(Change detection outputs)
================
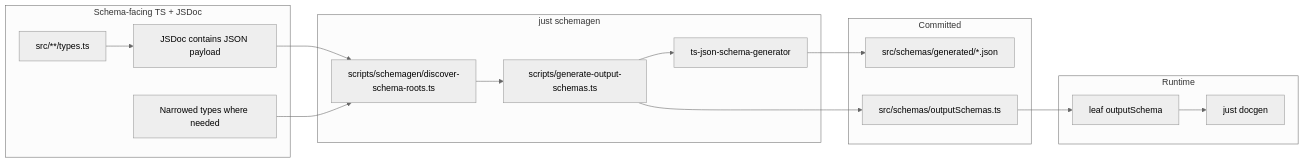
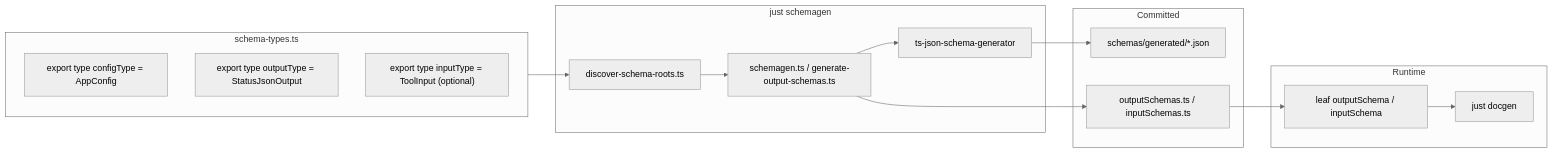
The diagram in docs/output-schema.md (bdombro/bun-argsbarg), drawn with Mermaid (neutral theme) before and after one commit. The commit also changed other lines of this file and 26 other files, not shown here.

````diff
--- a/docs/output-schema.md
+++ b/docs/output-schema.md
@@ -48,25 +49,23 @@
 ```mermaid
 flowchart LR
-  subgraph types [Schema-facing TS + JSDoc]
-    TypesTs["src/**/types.ts"]
-    Marker["JSDoc contains JSON payload"]
-    Narrow["Narrowed types where needed"]
+  subgraph types [schema-types.ts]
+    Config["export type configType = AppConfig"]
+    Output["export type outputType = StatusJsonOutput"]
+    Input["export type inputType = ToolInput (optional)"]
   end
   subgraph gen [just schemagen]
-    Discover["scripts/schemagen/discover-schema-roots.ts"]
-    Script["scripts/generate-output-schemas.ts"]
+    Discover["discover-schema-roots.ts"]
+    Script["schemagen.ts / generate-output-schemas.ts"]
     Gen["ts-json-schema-generator"]
   end
   subgraph artifacts [Committed]
-    Json["src/schemas/generated/*.json"]
-    Bridge["src/schemas/outputSchemas.ts"]
+    Json["schemas/generated/*.json"]
+    Bridge["outputSchemas.ts / inputSchemas.ts"]
   end
   subgraph runtime [Runtime]
-    Leaves["leaf outputSchema"]
+    Leaves["leaf outputSchema / inputSchema"]
     Docgen["just docgen"]
   end
-  TypesTs --> Marker --> Discover
-  Narrow --> Discover
-  Discover --> Script --> Gen --> Json
+  types --> Discover --> Script --> Gen --> Json
   Script --> Bridge --> Leaves --> Docgen
 ```
````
================
**EXERCISE DIRECTIONS:** With the pictures omitted, print each line of the data above precisely as given.

**TASK RESULT:**
The diagram in docs/output-schema.md (bdombro/bun-argsbarg), drawn with Mermaid (neutral theme) before and after one commit. The commit also changed other lines of this file and 26 other files, not shown here.

````diff
--- a/docs/output-schema.md
+++ b/docs/output-schema.md
@@ -48,25 +49,23 @@
 ```mermaid
 flowchart LR
-  subgraph types [Schema-facing TS + JSDoc]
-    TypesTs["src/**/types.ts"]
-    Marker["JSDoc contains JSON payload"]
-    Narrow["Narrowed types where needed"]
+  subgraph types [schema-types.ts]
+    Config["export type configType = AppConfig"]
+    Output["export type outputType = StatusJsonOutput"]
+    Input["export type inputType = ToolInput (optional)"]
   end
   subgraph gen [just schemagen]
-    Discover["scripts/schemagen/discover-schema-roots.ts"]
-    Script["scripts/generate-output-schemas.ts"]
+    Discover["discover-schema-roots.ts"]
+    Script["schemagen.ts / generate-output-schemas.ts"]
     Gen["ts-json-schema-generator"]
   end
   subgraph artifacts [Committed]
-    Json["src/schemas/generated/*.json"]
-    Bridge["src/schemas/outputSchemas.ts"]
+    Json["schemas/generated/*.json"]
+    Bridge["outputSchemas.ts / inputSchemas.ts"]
   end
   subgraph runtime [Runtime]
-    Leaves["leaf outputSchema"]
+    Leaves["leaf outputSchema / inputSchema"]
     Docgen["just docgen"]
   end
-  TypesTs --> Marker --> Discover
-  Narrow --> Discover
-  Discover --> Script --> Gen --> Json
+  types --> Discover --> Script --> Gen --> Json
   Script --> Bridge --> Leaves --> Docgen
 ```
````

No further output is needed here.